### Try it
Here are the records. Write out exactly the lines between the one holding "participant G as The Graph" and the one holding "P->>R: Record purchase", inclusive.

START Data in this exercise

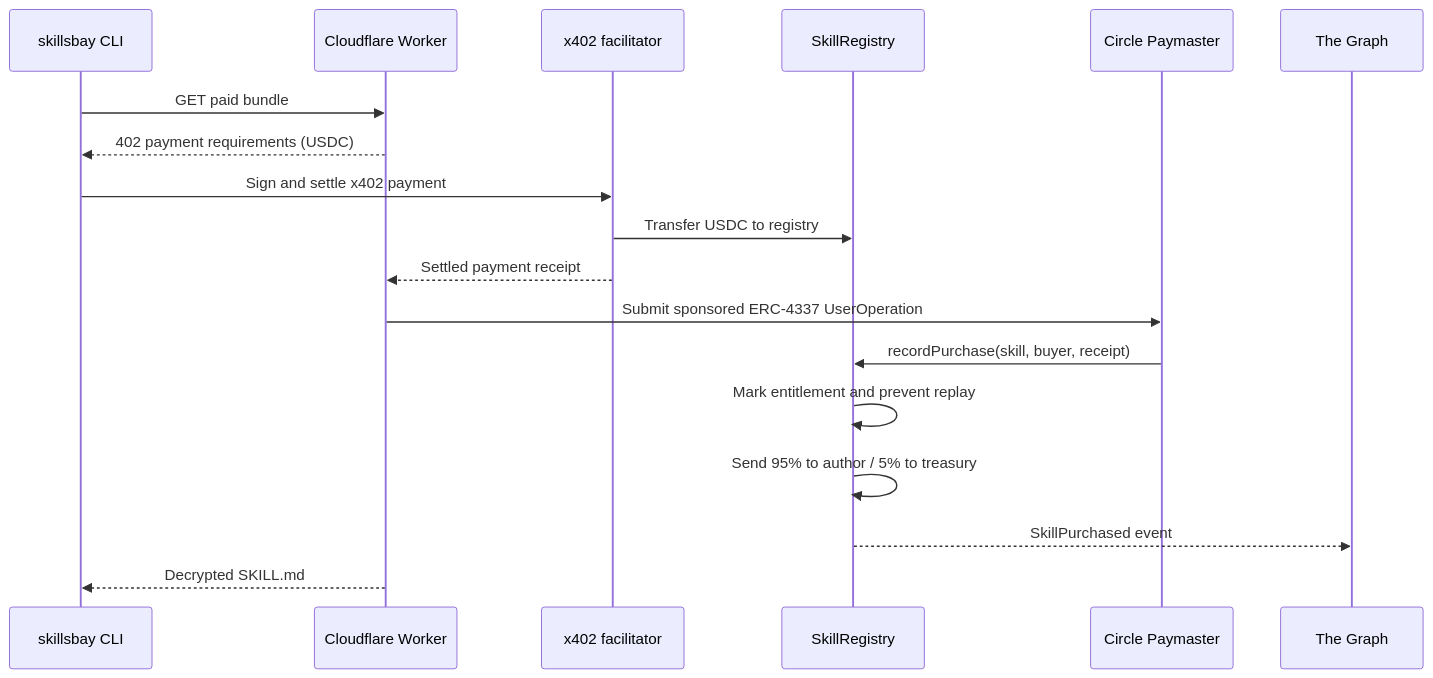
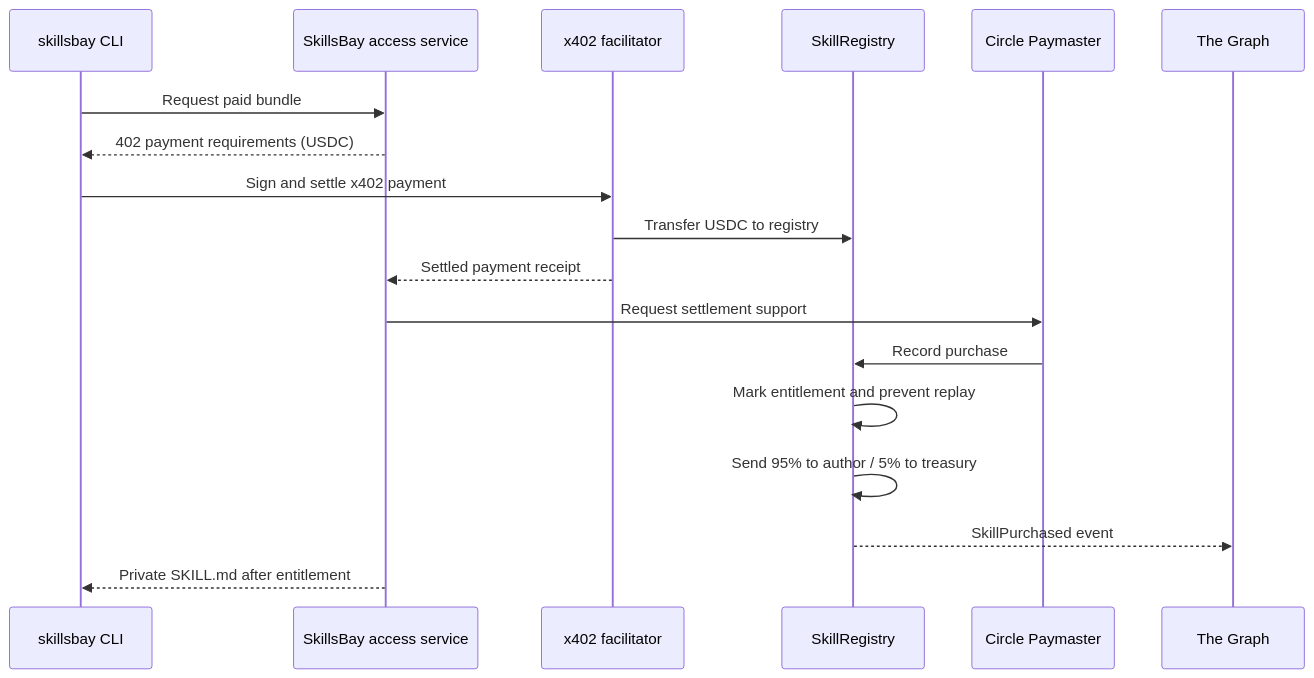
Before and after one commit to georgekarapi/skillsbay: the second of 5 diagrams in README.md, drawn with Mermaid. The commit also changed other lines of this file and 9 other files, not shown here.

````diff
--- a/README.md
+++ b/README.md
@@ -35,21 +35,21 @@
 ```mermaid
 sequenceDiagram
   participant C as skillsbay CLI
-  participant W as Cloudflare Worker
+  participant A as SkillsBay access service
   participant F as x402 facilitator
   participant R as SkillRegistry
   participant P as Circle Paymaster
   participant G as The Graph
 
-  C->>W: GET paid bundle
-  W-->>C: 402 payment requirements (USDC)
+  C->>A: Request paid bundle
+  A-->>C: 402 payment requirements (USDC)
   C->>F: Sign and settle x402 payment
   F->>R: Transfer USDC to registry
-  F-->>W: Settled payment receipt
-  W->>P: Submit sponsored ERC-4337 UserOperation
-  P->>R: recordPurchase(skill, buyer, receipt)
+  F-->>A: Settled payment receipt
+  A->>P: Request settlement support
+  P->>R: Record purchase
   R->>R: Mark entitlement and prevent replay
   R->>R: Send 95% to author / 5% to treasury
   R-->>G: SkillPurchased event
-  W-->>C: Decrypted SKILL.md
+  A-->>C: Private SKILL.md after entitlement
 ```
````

END Data in this exercise

### Response area
   participant G as The Graph
 
-  C->>W: GET paid bundle
-  W-->>C: 402 payment requirements (USDC)
+  C->>A: Request paid bundle
+  A-->>C: 402 payment requirements (USDC)
   C->>F: Sign and settle x402 payment
   F->>R: Transfer USDC to registry
-  F-->>W: Settled payment receipt
-  W->>P: Submit sponsored ERC-4337 UserOperation
-  P->>R: recordPurchase(skill, buyer, receipt)
+  F-->>A: Settled payment receipt
+  A->>P: Request settlement support
+  P->>R: Record purchase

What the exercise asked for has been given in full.